I-933: Property rights at center of debate
By Fred Obee
Port Townsend Leader Staff Writer
Port Townsend, WA - It's easy to see why Roger Short distrusts government regulators.
A mile and a half of slow-moving Chimacum Creek passes through his property, and over the decades, the government has led efforts to straighten the creek, cut down trees, plant canary grass and eradicate beavers. Today, environmental planners would recommend just the opposite.
At one time, with the backing of government agencies, the object was to put as much land in production as possible by draining wetlands. Today, setbacks to preserve wetlands and protect salmon have grown so restrictive that Short claims his Chimacum Valley farm isn't worth what he paid for it 20 years ago.
"Overregulation squeezes out the little guy and opens the door for the big guy," Short told an election forum crowd at the Masonic Hall in Port Townsend on Sept. 27. "The government needs to think before it acts."
Short said he thinks the answer is Initiative 933, which is on the ballot this November.
If approved by voters, I-933 would work like this: If government regulations reduce property values, state and local governments would be required to pay owners for their loss or waive the rules and allow a proposed development to go forward. Compensation would be paid when any portion of a property is required to remain in its natural state, when logging is restricted or when new regulations prohibit uses that were legal on Jan. 1, 1996, the initiative says.
Opponents, however, say if approved I-933 will cause a tangle of confusion, will require even more government bureaucracy to process claims, will add uncertainty and delay to land-use decisions and will open rural lands to widespread development.
Elizabeth Davis, a Whidbey Island attorney and chair of a League of Women Voters committee that has studied the issue, told the Masonic Hall crowd the wording of the initiative extends beyond real estate to include all real property, including water rights, and even such things as boats, cars, trailers and stocks.

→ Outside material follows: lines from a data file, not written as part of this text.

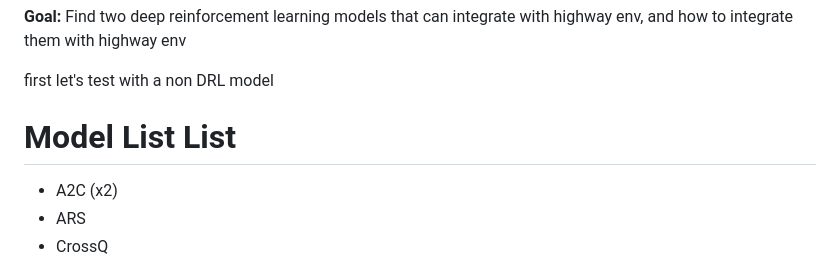
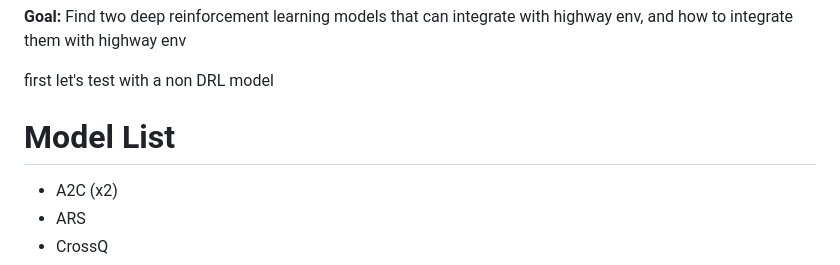
Before and after one commit to Deep-Learning-UC/Merging-Traffic, a Markdown page: docs/model_research.md, the part around the change. Rendered like a GitHub page.

```diff
--- a/docs/model_research.md
+++ b/docs/model_research.md
@@ -9,7 +9,7 @@ I wanted to move these out of the README, but I didn't want to get rid of them.
 
 first let's test with a non DRL model
 
-# Model List List
+# Model List
 - A2C (x2)
 - ARS
 - CrossQ
```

While the initiative is being pushed by the Washington Farm Bureau, it applies to any properties, not just farmland.
She said a law adopted in Oregon which also seeks compensation for aggrieved property owners has resulted in more than 2,500 claims totaling more than $5.6 billion. So far, no compensation has been paid.
"That's a pretty good indication of what will happen in Washington," she said.
The Oregon law, called Measure 37, is more far reaching than I-933, everyone agrees, but its premise is the same. Under that law, one property owner proposed to build a pumice mine and hydrothermal power plant inside the Newberry National Volcanic Monument in central Oregon. When told he couldn't go forward with the project, he claimed the state must pay him #203 million in compensation or waive the rules and let him build. If I-933 passes, property owners could file similar claims here, so long as the use proposed was legal on Jan. 1, 1996.
Not a new issue
This isn't the first time advocates have asked for a statewide vote to protect private property rights.
In 1995, Referendum 48 was placed on the ballot. Although worded differently, like I-933 it would also have required government to pay landowners when regulations imposed for "public benefit" reduced property values. The referendum was defeated at the polls.
The issue fueling the discontent then was the imposition of the Growth Management Act, which restricts uses in rural areas and requires that growth be funneled to cities and towns. Today, growing resentment over the government use of eminent domain nationally and locally for increased setbacks from streams and wetlands is pushing the property rights issue to the forefront once again.
Mark Dembro, board president of the Jefferson Land Trust , said he knows that history is replete with examples of bad government, and he said he knows current growth management laws can be improved. He supports working though those specific problems at the local level, but he's opposed to I-933.
"It's the speculator's bill of rights," he says of I-933. "The facts are the facts. It's bad news."
Dembro said all governance is a balance of individual rights and the rights of community as a whole. Zoning might restrict one person, but it also protects neighbors from inappropriate uses popping up next door. Environmental laws might restrict an individual property owner, but it is in the community's interest to protect the environment, he argues.
Cost of implementation
The initiative has caused a storm of controversy across the sate as government agencies and interest groups weigh in.
An analysis by the state Office of Financial Management, for example, estimated that I-933 would cost state agencies between $2 billion and #2.18 billion in the next six years.
Cities and towns would have to bay between $3.8 billion and $5.3 billion, while counties would pay $1.49 billion to $1.51 billion, the study says.
Supporters of the initiative dispute those numbers. They say they are based on the worst case possible and that if governments are careful and enact legislation that doesn't harm property owners, the cost won't be anywhere near that high.
John Stuhlmiller of the Washington Farm Bureau, and one of the drafters of the initiative, told the Port Townsend crowd that governments managed to find the money to pay for growth management, and that cost was easily in the millions.
"The GMA is stopping reasonable us," Stuhlmiller said. "This is our greatest shot at fairness."
At the Masonic Hall League of Women Voters forum, one questioner asked Short whether his support for I-933 means he's unsatisfied with current county efforts to find a compromise on development setbacks from wetlands and streams.
"The process we're involved in right now is very good," Short acknowledged, but he said he's still wary.
"There's just been so much that's bad in the past," he said.